WHAT YOU WILL DO: Retype the records exactly, including every line.
----
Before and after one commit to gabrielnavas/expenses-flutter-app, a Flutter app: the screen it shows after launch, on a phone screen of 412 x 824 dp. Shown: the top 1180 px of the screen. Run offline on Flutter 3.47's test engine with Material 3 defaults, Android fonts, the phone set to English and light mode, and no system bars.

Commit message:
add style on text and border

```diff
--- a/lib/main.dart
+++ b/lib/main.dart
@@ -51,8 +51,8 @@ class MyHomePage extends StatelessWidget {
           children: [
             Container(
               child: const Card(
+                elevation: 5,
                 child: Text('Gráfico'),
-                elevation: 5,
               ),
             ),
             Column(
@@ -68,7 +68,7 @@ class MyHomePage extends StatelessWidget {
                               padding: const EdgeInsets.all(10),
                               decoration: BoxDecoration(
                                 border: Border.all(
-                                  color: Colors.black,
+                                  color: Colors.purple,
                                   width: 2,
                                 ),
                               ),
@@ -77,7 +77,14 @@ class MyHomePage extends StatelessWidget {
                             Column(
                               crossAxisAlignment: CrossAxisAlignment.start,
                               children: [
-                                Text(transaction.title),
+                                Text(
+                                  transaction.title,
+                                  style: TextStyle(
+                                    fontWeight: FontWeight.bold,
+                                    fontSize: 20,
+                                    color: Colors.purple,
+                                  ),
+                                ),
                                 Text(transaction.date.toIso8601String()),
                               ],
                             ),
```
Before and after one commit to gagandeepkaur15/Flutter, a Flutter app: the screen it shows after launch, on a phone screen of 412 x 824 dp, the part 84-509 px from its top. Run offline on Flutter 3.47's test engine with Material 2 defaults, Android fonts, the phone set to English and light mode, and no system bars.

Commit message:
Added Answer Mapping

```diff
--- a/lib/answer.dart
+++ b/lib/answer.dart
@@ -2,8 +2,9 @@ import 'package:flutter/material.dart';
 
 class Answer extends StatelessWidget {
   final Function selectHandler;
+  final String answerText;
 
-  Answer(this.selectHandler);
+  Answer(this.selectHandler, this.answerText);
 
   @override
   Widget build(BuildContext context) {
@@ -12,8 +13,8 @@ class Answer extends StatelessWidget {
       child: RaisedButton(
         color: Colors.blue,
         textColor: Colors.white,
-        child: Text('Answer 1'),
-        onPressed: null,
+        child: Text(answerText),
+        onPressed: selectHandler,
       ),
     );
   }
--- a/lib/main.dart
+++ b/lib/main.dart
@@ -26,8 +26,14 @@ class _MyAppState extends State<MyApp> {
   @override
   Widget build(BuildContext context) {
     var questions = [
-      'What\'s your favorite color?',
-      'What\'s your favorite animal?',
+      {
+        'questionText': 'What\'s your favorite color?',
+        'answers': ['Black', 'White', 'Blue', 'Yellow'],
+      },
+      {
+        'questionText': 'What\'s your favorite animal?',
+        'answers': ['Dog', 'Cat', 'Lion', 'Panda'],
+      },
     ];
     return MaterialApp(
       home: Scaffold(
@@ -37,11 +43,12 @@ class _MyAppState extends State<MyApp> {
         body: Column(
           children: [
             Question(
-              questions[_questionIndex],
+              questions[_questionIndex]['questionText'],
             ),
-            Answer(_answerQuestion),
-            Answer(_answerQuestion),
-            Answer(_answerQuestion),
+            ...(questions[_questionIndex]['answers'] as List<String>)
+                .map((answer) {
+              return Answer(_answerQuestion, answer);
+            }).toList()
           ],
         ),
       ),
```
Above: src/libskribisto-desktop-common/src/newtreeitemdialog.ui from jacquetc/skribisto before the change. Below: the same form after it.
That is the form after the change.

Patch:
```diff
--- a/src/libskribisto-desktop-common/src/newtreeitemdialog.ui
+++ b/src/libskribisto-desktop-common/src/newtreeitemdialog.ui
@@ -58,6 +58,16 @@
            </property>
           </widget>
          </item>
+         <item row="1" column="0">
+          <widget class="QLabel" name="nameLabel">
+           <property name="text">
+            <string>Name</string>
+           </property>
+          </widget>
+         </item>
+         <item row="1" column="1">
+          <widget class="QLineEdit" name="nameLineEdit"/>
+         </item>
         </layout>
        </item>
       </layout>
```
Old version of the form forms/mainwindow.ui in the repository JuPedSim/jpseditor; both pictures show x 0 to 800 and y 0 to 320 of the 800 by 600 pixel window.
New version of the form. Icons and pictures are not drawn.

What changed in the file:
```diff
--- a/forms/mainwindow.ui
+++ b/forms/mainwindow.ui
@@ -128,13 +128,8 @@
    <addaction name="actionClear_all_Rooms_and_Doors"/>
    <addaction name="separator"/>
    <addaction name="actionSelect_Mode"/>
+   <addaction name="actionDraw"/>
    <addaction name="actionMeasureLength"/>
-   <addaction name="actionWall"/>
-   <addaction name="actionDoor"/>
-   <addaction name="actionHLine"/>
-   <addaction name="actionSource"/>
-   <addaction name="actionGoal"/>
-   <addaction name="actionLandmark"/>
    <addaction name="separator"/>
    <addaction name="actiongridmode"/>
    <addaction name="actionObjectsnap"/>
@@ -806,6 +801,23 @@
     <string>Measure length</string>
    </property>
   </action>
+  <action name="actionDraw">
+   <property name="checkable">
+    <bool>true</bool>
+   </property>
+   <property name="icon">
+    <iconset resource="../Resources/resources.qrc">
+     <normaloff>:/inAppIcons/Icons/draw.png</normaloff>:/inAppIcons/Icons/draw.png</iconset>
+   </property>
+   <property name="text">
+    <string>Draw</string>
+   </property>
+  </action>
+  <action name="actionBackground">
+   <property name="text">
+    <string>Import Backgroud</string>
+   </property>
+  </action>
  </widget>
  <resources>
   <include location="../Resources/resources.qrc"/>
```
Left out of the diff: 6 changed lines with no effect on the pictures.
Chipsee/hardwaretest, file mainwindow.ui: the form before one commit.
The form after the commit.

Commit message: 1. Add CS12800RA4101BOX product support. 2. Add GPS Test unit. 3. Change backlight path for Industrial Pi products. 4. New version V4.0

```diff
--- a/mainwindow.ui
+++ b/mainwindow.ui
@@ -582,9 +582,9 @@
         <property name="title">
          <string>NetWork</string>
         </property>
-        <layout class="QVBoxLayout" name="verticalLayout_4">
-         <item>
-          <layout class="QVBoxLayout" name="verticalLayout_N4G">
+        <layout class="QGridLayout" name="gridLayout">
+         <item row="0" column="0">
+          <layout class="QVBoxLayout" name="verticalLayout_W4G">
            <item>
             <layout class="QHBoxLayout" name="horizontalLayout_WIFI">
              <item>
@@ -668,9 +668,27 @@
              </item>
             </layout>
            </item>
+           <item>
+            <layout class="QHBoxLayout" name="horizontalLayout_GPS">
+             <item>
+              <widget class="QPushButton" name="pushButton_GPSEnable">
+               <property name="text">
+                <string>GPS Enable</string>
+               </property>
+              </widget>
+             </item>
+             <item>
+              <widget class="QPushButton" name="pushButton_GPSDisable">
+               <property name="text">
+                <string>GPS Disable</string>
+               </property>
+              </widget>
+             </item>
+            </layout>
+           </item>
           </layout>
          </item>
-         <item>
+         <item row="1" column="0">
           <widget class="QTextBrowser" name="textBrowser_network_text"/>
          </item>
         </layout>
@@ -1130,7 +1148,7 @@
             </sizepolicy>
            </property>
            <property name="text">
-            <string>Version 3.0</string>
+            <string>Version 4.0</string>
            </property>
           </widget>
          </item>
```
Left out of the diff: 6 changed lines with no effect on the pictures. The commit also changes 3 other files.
----
RESPONSE:
Before and after one commit to gabrielnavas/expenses-flutter-app, a Flutter app: the screen it shows after launch, on a phone screen of 412 x 824 dp. Shown: the top 1180 px of the screen. Run offline on Flutter 3.47's test engine with Material 3 defaults, Android fonts, the phone set to English and light mode, and no system bars.

Commit message:
add style on text and border

```diff
--- a/lib/main.dart
+++ b/lib/main.dart
@@ -51,8 +51,8 @@ class MyHomePage extends StatelessWidget {
           children: [
             Container(
               child: const Card(
+                elevation: 5,
                 child: Text('Gráfico'),
-                elevation: 5,
               ),
             ),
             Column(
@@ -68,7 +68,7 @@ class MyHomePage extends StatelessWidget {
                               padding: const EdgeInsets.all(10),
                               decoration: BoxDecoration(
                                 border: Border.all(
-                                  color: Colors.black,
+                                  color: Colors.purple,
                                   width: 2,
                                 ),
                               ),
@@ -77,7 +77,14 @@ class MyHomePage extends StatelessWidget {
                             Column(
                               crossAxisAlignment: CrossAxisAlignment.start,
                               children: [
-                                Text(transaction.title),
+                                Text(
+                                  transaction.title,
+                                  style: TextStyle(
+                                    fontWeight: FontWeight.bold,
+                                    fontSize: 20,
+                                    color: Colors.purple,
+                                  ),
+                                ),
                                 Text(transaction.date.toIso8601String()),
                               ],
                             ),
```
Before and after one commit to gagandeepkaur15/Flutter, a Flutter app: the screen it shows after launch, on a phone screen of 412 x 824 dp, the part 84-509 px from its top. Run offline on Flutter 3.47's test engine with Material 2 defaults, Android fonts, the phone set to English and light mode, and no system bars.

Commit message:
Added Answer Mapping

```diff
--- a/lib/answer.dart
+++ b/lib/answer.dart
@@ -2,8 +2,9 @@ import 'package:flutter/material.dart';
 
 class Answer extends StatelessWidget {
   final Function selectHandler;
+  final String answerText;
 
-  Answer(this.selectHandler);
+  Answer(this.selectHandler, this.answerText);
 
   @override
   Widget build(BuildContext context) {
@@ -12,8 +13,8 @@ class Answer extends StatelessWidget {
       child: RaisedButton(
         color: Colors.blue,
         textColor: Colors.white,
-        child: Text('Answer 1'),
-        onPressed: null,
+        child: Text(answerText),
+        onPressed: selectHandler,
       ),
     );
   }
--- a/lib/main.dart
+++ b/lib/main.dart
@@ -26,8 +26,14 @@ class _MyAppState extends State<MyApp> {
   @override
   Widget build(BuildContext context) {
     var questions = [
-      'What\'s your favorite color?',
-      'What\'s your favorite animal?',
+      {
+        'questionText': 'What\'s your favorite color?',
+        'answers': ['Black', 'White', 'Blue', 'Yellow'],
+      },
+      {
+        'questionText': 'What\'s your favorite animal?',
+        'answers': ['Dog', 'Cat', 'Lion', 'Panda'],
+      },
     ];
     return MaterialApp(
       home: Scaffold(
@@ -37,11 +43,12 @@ class _MyAppState extends State<MyApp> {
         body: Column(
           children: [
             Question(
-              questions[_questionIndex],
+              questions[_questionIndex]['questionText'],
             ),
-            Answer(_answerQuestion),
-            Answer(_answerQuestion),
-            Answer(_answerQuestion),
+            ...(questions[_questionIndex]['answers'] as List<String>)
+                .map((answer) {
+              return Answer(_answerQuestion, answer);
+            }).toList()
           ],
         ),
       ),
```
Above: src/libskribisto-desktop-common/src/newtreeitemdialog.ui from jacquetc/skribisto before the change. Below: the same form after it.
That is the form after the change.

Patch:
```diff
--- a/src/libskribisto-desktop-common/src/newtreeitemdialog.ui
+++ b/src/libskribisto-desktop-common/src/newtreeitemdialog.ui
@@ -58,6 +58,16 @@
            </property>
           </widget>
          </item>
+         <item row="1" column="0">
+          <widget class="QLabel" name="nameLabel">
+           <property name="text">
+            <string>Name</string>
+           </property>
+          </widget>
+         </item>
+         <item row="1" column="1">
+          <widget class="QLineEdit" name="nameLineEdit"/>
+         </item>
         </layout>
        </item>
       </layout>
```
Old version of the form forms/mainwindow.ui in the repository JuPedSim/jpseditor; both pictures show x 0 to 800 and y 0 to 320 of the 800 by 600 pixel window.
New version of the form. Icons and pictures are not drawn.

What changed in the file:
```diff
--- a/forms/mainwindow.ui
+++ b/forms/mainwindow.ui
@@ -128,13 +128,8 @@
    <addaction name="actionClear_all_Rooms_and_Doors"/>
    <addaction name="separator"/>
    <addaction name="actionSelect_Mode"/>
+   <addaction name="actionDraw"/>
    <addaction name="actionMeasureLength"/>
-   <addaction name="actionWall"/>
-   <addaction name="actionDoor"/>
-   <addaction name="actionHLine"/>
-   <addaction name="actionSource"/>
-   <addaction name="actionGoal"/>
-   <addaction name="actionLandmark"/>
    <addaction name="separator"/>
    <addaction name="actiongridmode"/>
    <addaction name="actionObjectsnap"/>
@@ -806,6 +801,23 @@
     <string>Measure length</string>
    </property>
   </action>
+  <action name="actionDraw">
+   <property name="checkable">
+    <bool>true</bool>
+   </property>
+   <property name="icon">
+    <iconset resource="../Resources/resources.qrc">
+     <normaloff>:/inAppIcons/Icons/draw.png</normaloff>:/inAppIcons/Icons/draw.png</iconset>
+   </property>
+   <property name="text">
+    <string>Draw</string>
+   </property>
+  </action>
+  <action name="actionBackground">
+   <property name="text">
+    <string>Import Backgroud</string>
+   </property>
+  </action>
  </widget>
  <resources>
   <include location="../Resources/resources.qrc"/>
```
Left out of the diff: 6 changed lines with no effect on the pictures.
Chipsee/hardwaretest, file mainwindow.ui: the form before one commit.
The form after the commit.

Commit message: 1. Add CS12800RA4101BOX product support. 2. Add GPS Test unit. 3. Change backlight path for Industrial Pi products. 4. New version V4.0

```diff
--- a/mainwindow.ui
+++ b/mainwindow.ui
@@ -582,9 +582,9 @@
         <property name="title">
          <string>NetWork</string>
         </property>
-        <layout class="QVBoxLayout" name="verticalLayout_4">
-         <item>
-          <layout class="QVBoxLayout" name="verticalLayout_N4G">
+        <layout class="QGridLayout" name="gridLayout">
+         <item row="0" column="0">
+          <layout class="QVBoxLayout" name="verticalLayout_W4G">
            <item>
             <layout class="QHBoxLayout" name="horizontalLayout_WIFI">
              <item>
@@ -668,9 +668,27 @@
              </item>
             </layout>
            </item>
+           <item>
+            <layout class="QHBoxLayout" name="horizontalLayout_GPS">
+             <item>
+              <widget class="QPushButton" name="pushButton_GPSEnable">
+               <property name="text">
+                <string>GPS Enable</string>
+               </property>
+              </widget>
+             </item>
+             <item>
+              <widget class="QPushButton" name="pushButton_GPSDisable">
+               <property name="text">
+                <string>GPS Disable</string>
+               </property>
+              </widget>
+             </item>
+            </layout>
+           </item>
           </layout>
          </item>
-         <item>
+         <item row="1" column="0">
           <widget class="QTextBrowser" name="textBrowser_network_text"/>
          </item>
         </layout>
@@ -1130,7 +1148,7 @@
             </sizepolicy>
            </property>
            <property name="text">
-            <string>Version 3.0</string>
+            <string>Version 4.0</string>
            </property>
           </widget>
          </item>
```
Left out of the diff: 6 changed lines with no effect on the pictures. The commit also changes 3 other files.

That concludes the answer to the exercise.